» **Description of the task**
Copy, from the material below, each line that contains the word "hline".

» **Data extract**
▬▬▬▬▬▬▬▬▬▬

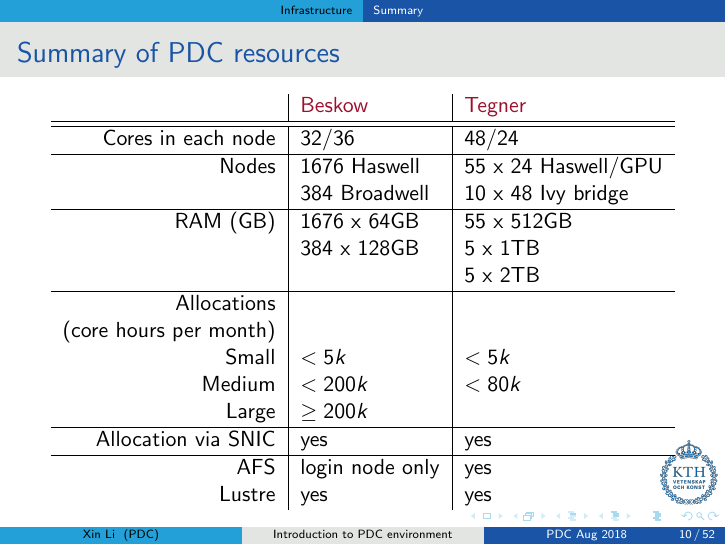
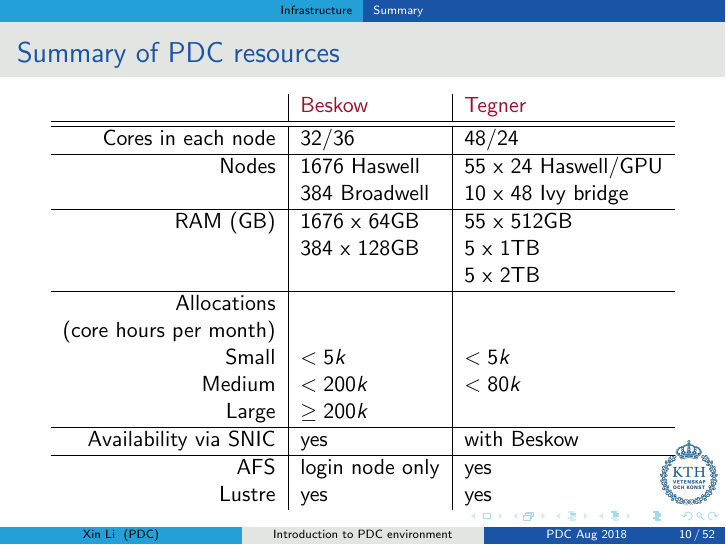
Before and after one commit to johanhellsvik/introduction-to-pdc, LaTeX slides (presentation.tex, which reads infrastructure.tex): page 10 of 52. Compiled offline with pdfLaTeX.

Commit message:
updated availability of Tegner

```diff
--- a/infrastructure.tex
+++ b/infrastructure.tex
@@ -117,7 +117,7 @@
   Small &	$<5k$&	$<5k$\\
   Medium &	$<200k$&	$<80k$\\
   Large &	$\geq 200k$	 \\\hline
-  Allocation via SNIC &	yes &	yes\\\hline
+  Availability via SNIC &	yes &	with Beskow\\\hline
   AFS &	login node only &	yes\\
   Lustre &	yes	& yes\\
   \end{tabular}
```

▬▬▬▬▬▬▬▬▬▬

» **Expected output**
   Large &	$\geq 200k$	 \\\hline
-  Allocation via SNIC &	yes &	yes\\\hline
+  Availability via SNIC &	yes &	with Beskow\\\hline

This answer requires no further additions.